**How to complete this task**
Determine how many lines of the listing contain the word "firebase". The reply is that number alone.

**Data to process**
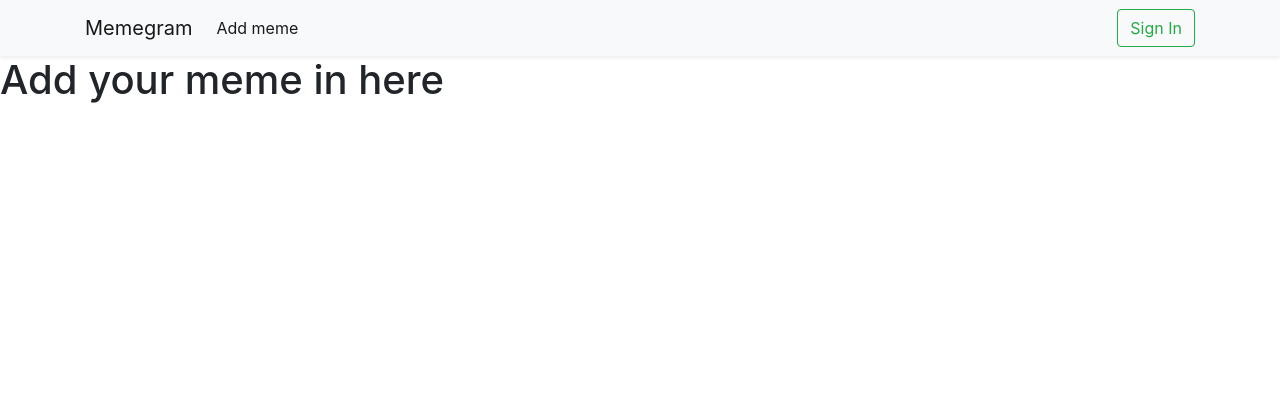
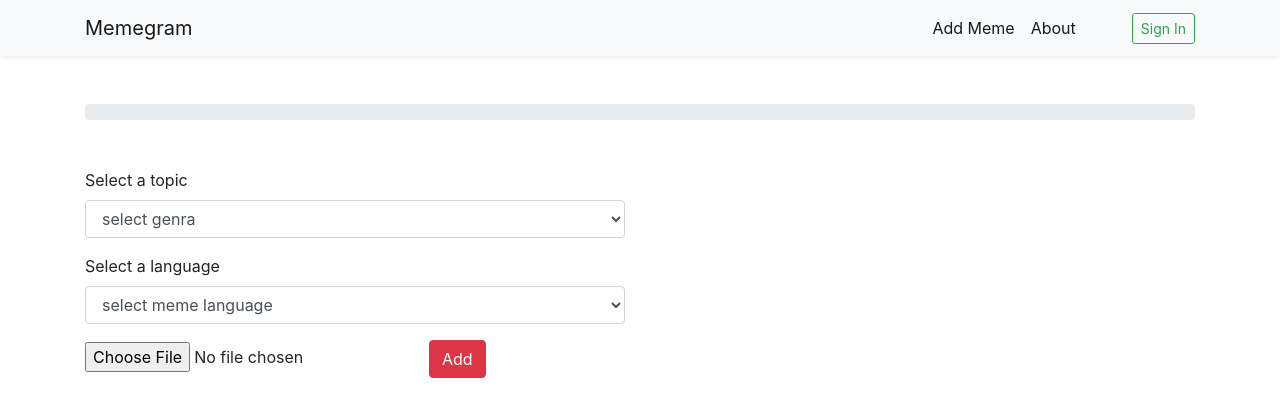
Before and after one commit to abdulbasit-dev/memegram, a React (Create React App) app: page /addMeme in a window 1280 px wide. Shown: the top 416 px of the page. Built offline with nearby package versions, Linux system fonts and the light colour scheme.

Commit message:
finish grid part

```diff
--- a/src/components/AddMeme.jsx
+++ b/src/components/AddMeme.jsx
@@ -1,9 +1,114 @@
-import React from 'react'
+import React, {useState} from 'react'
+import {Form} from 'react-bootstrap'
+import {storage, db} from '../firebase'
+import firebase from 'firebase'
+import ProgressBar from 'react-bootstrap/ProgressBar'
+import {useHistory} from 'react-router-dom'
 
 function AddMeme() {
+  const [genra, setGenra] = useState('')
+  const [languag, setLanguag] = useState('')
+  const [file, setFile] = useState('')
+  const [progress, setProgress] = useState(0)
+  const history = useHistory()
+
+  const types = ['image/jpeg', 'image/png']
+  const genras = ['select genra', 'anime', 'programing', 'dc']
+  const languages = ['select meme language', 'english', 'عربی', 'کوردی']
+
+  function handleChange(e) {
+    let selected = e.target.files[0]
+
+    //only update the state when we have files selcted
+    //check if we have files and valid  types
+    if (selected && types.includes(selected.type)) {
+      setFile(e.target.files[0])
+      // setError(null)
+    } else {
+      setFile(null)
+      // setError('Please select an image file (png or jpeg)')
+    }
+  }
+
+  function handleUpload(e) {
+    e.preventDefault()
+    //put on firebase
+    const uploadImg = storage.ref(`images/${file.name}`).put(file)
+
+    //get download link ,and put this link in the firestore
+    uploadImg.on(
+      'state_changed',
+      snapshot => {
+        //get progress number
+        const progress = Math.round((snapshot.bytesTransferred / snapshot.totalBytes) * 100)
+        setProgress(progress)
+      },
+      error => alert(error.message),
+      () => {
+        //complet function
+        storage
+          .ref('images')
+          .child(file.name)
+          .getDownloadURL()
+          .then(url => {
+            db.collection('memes').add({
+              url,
+              languag,
+              genra,
+              timestamp: firebase.firestore.FieldValue.serverTimestamp(),
+            })
+            history.push('/')
+            setLanguag('')
+            setGenra('')
+            setProgress(0)
+            setFile(null)
+          })
+      }
+    )
+  }
+
   return (
-    <div className='addMeme'>
-      <h1>Add your meme in here </h1>
+    <div className='addMeme container mt-5'>
+      <ProgressBar animated now={progress} />
+
+      <div className='row mt-5'>
+        <div className='col-md-6'>
+          <form onSubmit={handleUpload}>
+            <div className='form-group'>
+              <label htmlFor='exampleFormControlSelect1'>Select a topic</label>
+              <select
+                required
+                className='form-control'
+                id='exampleFormControlSelect1'
+                onChange={e => setGenra(e.target.value)}
+                value={genra}
+              >
+                {genras.map((item, index) => (
+                  <option key={index}>{item}</option>
+                ))}
+              </select>
+            </div>
+            <div className='form-group'>
+              <label htmlFor='exampleFormControlSelect1'>Select a language</label>
+              <select
+                className='form-control'
+                id='exampleFormControlSelect1'
+                onChange={e => setLanguag(e.target.value)}
+                value={languag}
+              >
+                {languages.map((item, index) => (
+                  <option key={index}>{item}</option>
+                ))}
+              </select>
+            </div>
+            <input type='file' onChange={handleChange} />
+
+            <button type='submit' className='btn btn-danger'>
+              Add
+            </button>
+          </form>
+        </div>
+      </div>
     </div>
   )
 }
--- a/src/components/Header.jsx
+++ b/src/components/Header.jsx
@@ -22,16 +22,21 @@ function Header() {
         </button>
 
         <div className='collapse navbar-collapse' id='navbarSupportedContent'>
-          <ul className='navbar-nav mr-auto'>
+          <ul className='navbar-nav ml-auto mr-5'>
             <li className='nav-item active'>
               <Link className='nav-link' to='/addMeme'>
-                Add meme <span className='sr-only'>(current)</span>
+                Add Meme <span className='sr-only'>(current)</span>
+              </Link>
+            </li>
+            <li className='nav-item active'>
+              <Link className='nav-link' to='/about'>
+                About <span className='sr-only'>(current)</span>
               </Link>
             </li>
           </ul>
 
           <Link to='/login'>
-            <button className='btn btn-outline-success my-2 my-sm-0' type='submit'>
+            <button className='btn btn-outline-success btn-sm my-2 my-sm-0' type='submit'>
               Sign In
             </button>
           </Link>
--- /dev/null
+++ b/src/components/Home.css
@@ -0,0 +1,19 @@
+.home {
+  /* max-width: 1300px; */
+  margin: 30px auto;
+}
+
+.home__imgWrapper {
+  width: 260px;
+  height: 260px;
+}
+
+.home__img {
+  border: 1px solid lightgray;
+  object-fit: contain;
+  width: 100%;
+
+  height: 100%;
+  cursor: pointer;
+  border-radius: 4px;
+}
--- a/src/components/Home.jsx
+++ b/src/components/Home.jsx
@@ -1,9 +1,28 @@
-import React from 'react'
+import React, {useState, useEffect} from 'react'
+import './Home.css'
+import {db} from '../firebase'
+import {Card} from 'react-bootstrap'
 
 function Home() {
+  const [memes, setMemes] = useState([])
+  useEffect(() => {
+    db.collection('memes')
+      .orderBy('timestamp', 'desc')
+      .onSnapshot(snapshot => {
+        setMemes(snapshot.docs.map(doc => doc.data()))
+      })
+  })
   return (
-    <div>
-      <h1>Home page</h1>
+    <div className='home container'>
+      <div className='row justify-content-start my-4'>
+        {memes?.map(meme => (
+          <div className='col-md-3 my-4'>
+            <div className='home__imgWrapper'>
+              <img src={meme.url} className='img-fluid home__img' alt='' />
+            </div>
+          </div>
+        ))}
+      </div>
     </div>
   )
 }
```
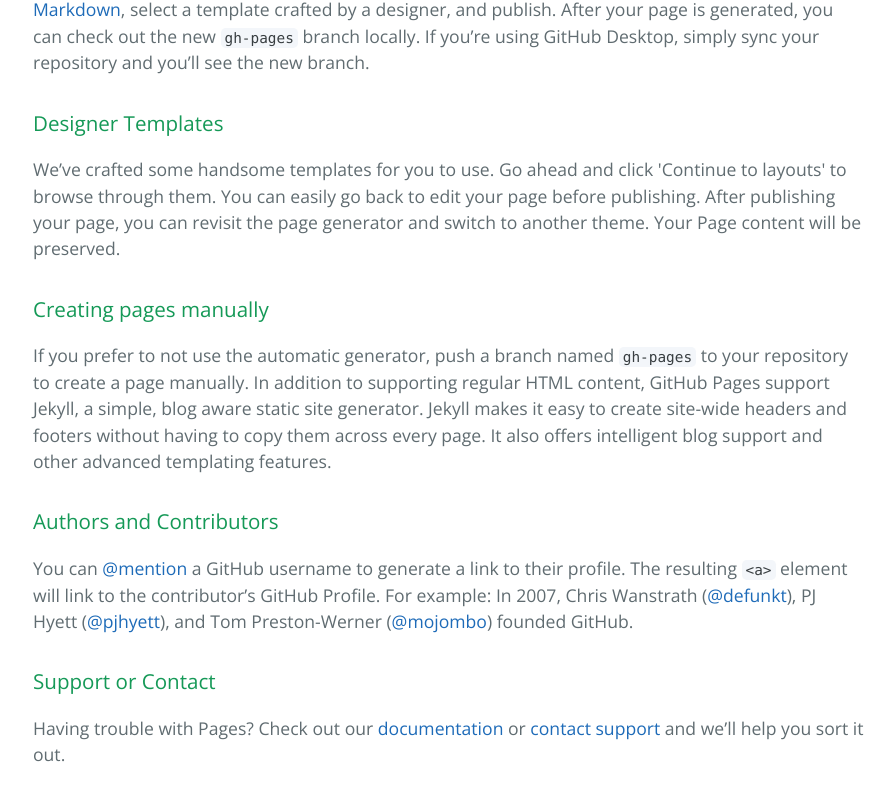
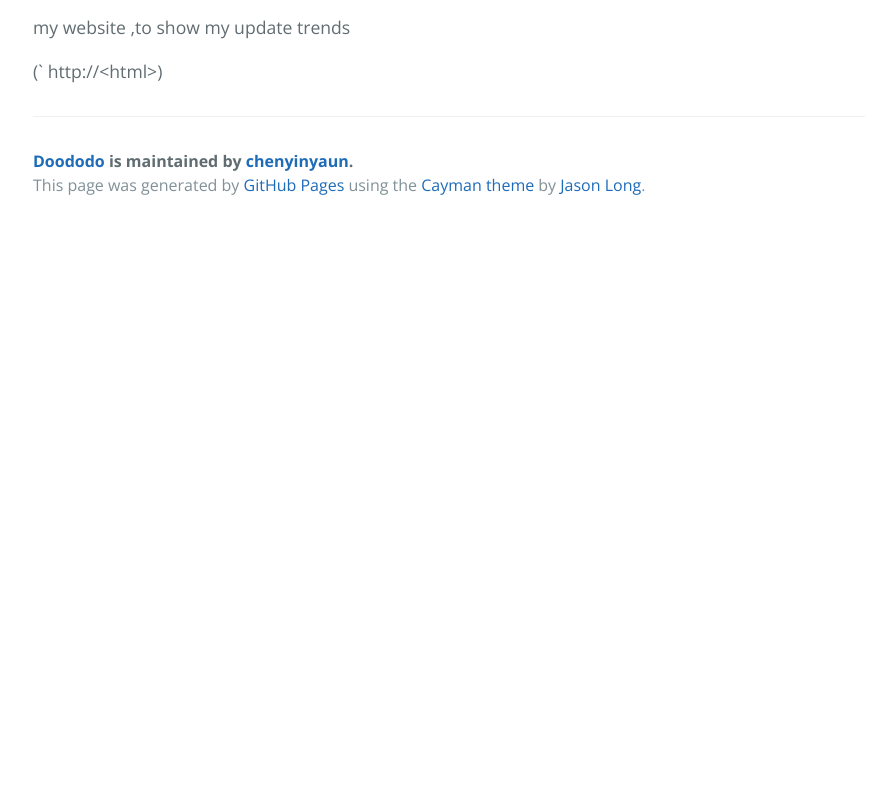
Before and after one commit to chenyinyaun/daishu-thinkphp3.2, a plain HTML site: page index.html in a window 1280 px wide. Shown: the part 471-1268 px from the top of the page, without its empty margins (191-1083 px from the left). After the commit the page ends 800 px from the top, so only its background shows below. Drawn offline with nearby package versions, Linux system fonts and the light colour scheme.

```diff
--- a/index.html
+++ b/index.html
@@ -19,28 +19,12 @@
     </section>
 
     <section class="main-content">
-      <p>****# ### Welcome to GitHub Pages.
-This automatic page generator is the easiest way to create beautiful pages for all of your projects. Author your page content here <a href="https://guides.github.com/features/mastering-markdown/">using GitHub Flavored Markdown</a>, select a template crafted by a designer, and publish. After your page is generated, you can check out the new <code>gh-pages</code> branch locally. If you’re using GitHub Desktop, simply sync your repository and you’ll see the new branch.</p>
+      <h1>
+<a id="doododo" class="anchor" href="#doododo" aria-hidden="true"><span aria-hidden="true" class="octicon octicon-link"></span></a>doododo</h1>
 
-<h3>
-<a id="designer-templates" class="anchor" href="#designer-templates" aria-hidden="true"><span aria-hidden="true" class="octicon octicon-link"></span></a>Designer Templates</h3>
+<p>my website ,to show my update trends</p>
 
-<p>We’ve crafted some handsome templates for you to use. Go ahead and click 'Continue to layouts' to browse through them. You can easily go back to edit your page before publishing. After publishing your page, you can revisit the page generator and switch to another theme. Your Page content will be preserved.</p>
-
-<h3>
-<a id="creating-pages-manually" class="anchor" href="#creating-pages-manually" aria-hidden="true"><span aria-hidden="true" class="octicon octicon-link"></span></a>Creating pages manually</h3>
-
-<p>If you prefer to not use the automatic generator, push a branch named <code>gh-pages</code> to your repository to create a page manually. In addition to supporting regular HTML content, GitHub Pages support Jekyll, a simple, blog aware static site generator. Jekyll makes it easy to create site-wide headers and footers without having to copy them across every page. It also offers intelligent blog support and other advanced templating features.</p>
-
-<h3>
-<a id="authors-and-contributors" class="anchor" href="#authors-and-contributors" aria-hidden="true"><span aria-hidden="true" class="octicon octicon-link"></span></a>Authors and Contributors</h3>
-
-<p>You can <a href="https://help.github.com/articles/basic-writing-and-formatting-syntax/#mentioning-users-and-teams" class="user-mention">@mention</a> a GitHub username to generate a link to their profile. The resulting <code>&lt;a&gt;</code> element will link to the contributor’s GitHub Profile. For example: In 2007, Chris Wanstrath (<a href="https://github.com/defunkt" class="user-mention">@defunkt</a>), PJ Hyett (<a href="https://github.com/pjhyett" class="user-mention">@pjhyett</a>), and Tom Preston-Werner (<a href="https://github.com/mojombo" class="user-mention">@mojombo</a>) founded GitHub.</p>
-
-<h3>
-<a id="support-or-contact" class="anchor" href="#support-or-contact" aria-hidden="true"><span aria-hidden="true" class="octicon octicon-link"></span></a>Support or Contact</h3>
-
-<p>Having trouble with Pages? Check out our <a href="https://help.github.com/pages">documentation</a> or <a href="https://github.com/contact">contact support</a> and we’ll help you sort it out.</p>
+<p>(` http://&lt;html&gt;)</p>
 
       <footer class="site-footer">
         <span class="site-footer-owner"><a href="https://github.com/chenyinyaun/doododo">Doododo</a> is maintained by <a href="https://github.com/chenyinyaun">chenyinyaun</a>.</span>
```
Also changed, not shown: params.json (+1 -1 lines).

**Solution for this exercise**
5